Many of the podcast advertising models that are out there require the podcast host to read their own ads. This may feel unfamiliar but was actually the model that most advertising worked on back in the early days of television. In many cases, you’ll be given a promo for a popular service and will only be paid when one of your listeners signs up for the service using a unique promo code or URL. In other cases, you’ll be paid a flat rate in advance and a bonus for every person who signs up. Advertisers like these kinds of models as it allows them to track the success of their spend and target their money towards the podcasts that are giving them the best
If you manage to build a loyal audience for your podcast and don’t feel comfortable adding advertising into the mix, then you always have the option of asking the audience to support you. Websites such as Patreon allow podcast listeners to pledge a certain amount towards their favorite content creators in return for what they do. In most cases, the creators provide perks for contributors who commit to a certain level of funding. These perks can include the chance to listen to episodes earlier than the general public or chat one-on-one with the creator of the podcast. It’s possible to come up with perks that don’t cost anything to produce, and they can be a great way of rewarding loyal listeners who want to help your podcast to succeed.

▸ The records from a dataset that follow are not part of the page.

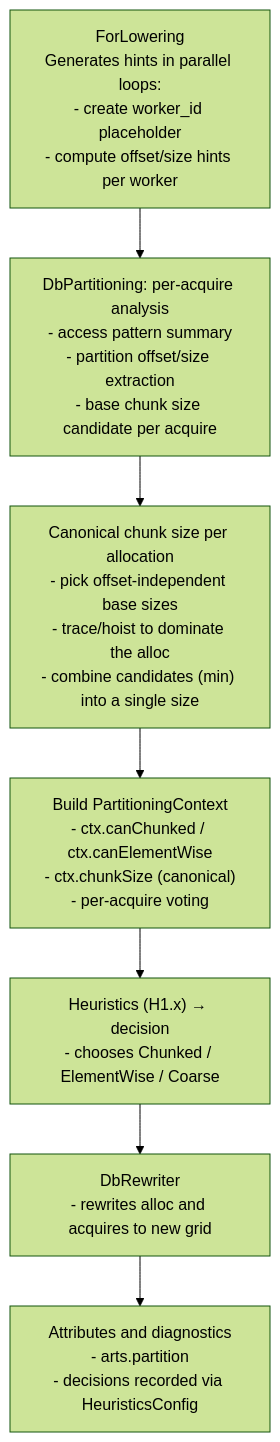
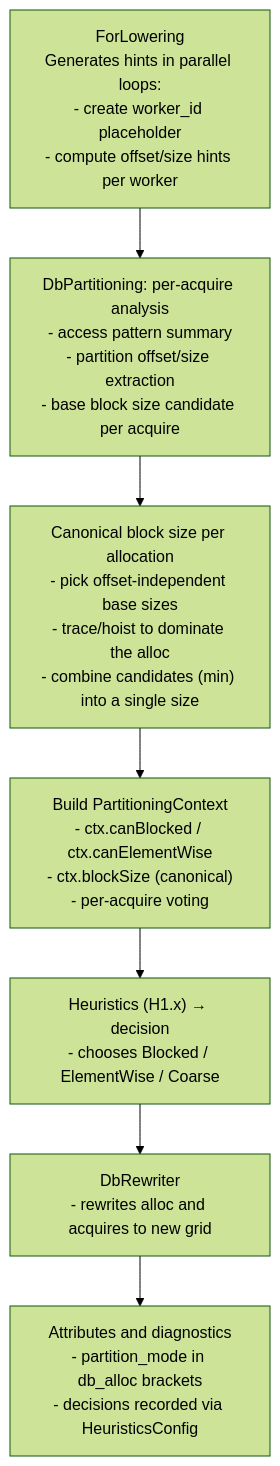
One commit to randreshg/carts changed the third of 9 diagrams in docs/heuristics/partitioning/partitioning.md. Above: the diagram before and after it, drawn with Mermaid (forest theme). The commit also changed other lines of this file and 88 other files, not shown here.

Commit message:
Refactor datablock partitioning to support block mode and enhance heuristics. Docs were also updated

````diff
--- a/docs/heuristics/partitioning/partitioning.md
+++ b/docs/heuristics/partitioning/partitioning.md
@@ -148,12 +176,12 @@
 ```mermaid
 flowchart TD
   A["ForLowering<br/>Generates hints in parallel loops:<br/>- create worker_id placeholder<br/>- compute offset/size hints per worker"]
-  B["DbPartitioning: per-acquire analysis<br/>- access pattern summary<br/>- partition offset/size extraction<br/>- base chunk size candidate per acquire"]
-  C["Canonical chunk size per allocation<br/>- pick offset-independent base sizes<br/>- trace/hoist to dominate the alloc<br/>- combine candidates (min) into a single size"]
-  D["Build PartitioningContext<br/>- ctx.canChunked / ctx.canElementWise<br/>- ctx.chunkSize (canonical)<br/>- per-acquire voting"]
-  E["Heuristics (H1.x) → decision<br/>- chooses Chunked / ElementWise / Coarse"]
+  B["DbPartitioning: per-acquire analysis<br/>- access pattern summary<br/>- partition offset/size extraction<br/>- base block size candidate per acquire"]
+  C["Canonical block size per allocation<br/>- pick offset-independent base sizes<br/>- trace/hoist to dominate the alloc<br/>- combine candidates (min) into a single size"]
+  D["Build PartitioningContext<br/>- ctx.canBlocked / ctx.canElementWise<br/>- ctx.blockSize (canonical)<br/>- per-acquire voting"]
+  E["Heuristics (H1.x) → decision<br/>- chooses Blocked / ElementWise / Coarse"]
   F["DbRewriter<br/>- rewrites alloc and acquires to new grid"]
-  G["Attributes and diagnostics<br/>- arts.partition<br/>- decisions recorded via HeuristicsConfig"]
+  G["Attributes and diagnostics<br/>- partition_mode in db_alloc brackets<br/>- decisions recorded via HeuristicsConfig"]
 
   A --> B --> C --> D --> E --> F --> G
 ```
````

If you select a niche topic, you are more likely to find listeners who really value your content, (since the chances are that there is nobody else producing the type of stuff that you are), and who are willing to contribute towards your costs.
Overall, it is certainly possible to make money from a podcast, but you should not underestimate the amount of effort that will be required. The best advice that we can give is to take your time at the start and make sure that you get the content right. Most podcasts take at least a few episodes to get into a natural rhythm, and there is every chance that your podcast will evolve when you start to get feedback from listeners.
If possible, try out your podcast on some friends and family before you launch it to the wider world so that you have a better chance of getting things right the first time. The chances are that you may get some fairly brutal feedback, but you should see this as a learning experience and be thankful that you are not getting the same message from a random stranger on the internet as they tend to be a little ruder!
The biggest problem that newbie podcasters face is the temptation to give up a few weeks after they have started because they’re not getting the results they were hoping for. While this is understandable, it’s very important to persevere for longer. It takes time for newcomers to the world of podcasting to be discovered and even longer for them to be big enough to attract the interest of advertisers. If you know how the system works before you start and go in with realistic expectations, you are far more likely to succeed in your quest for podcasting success.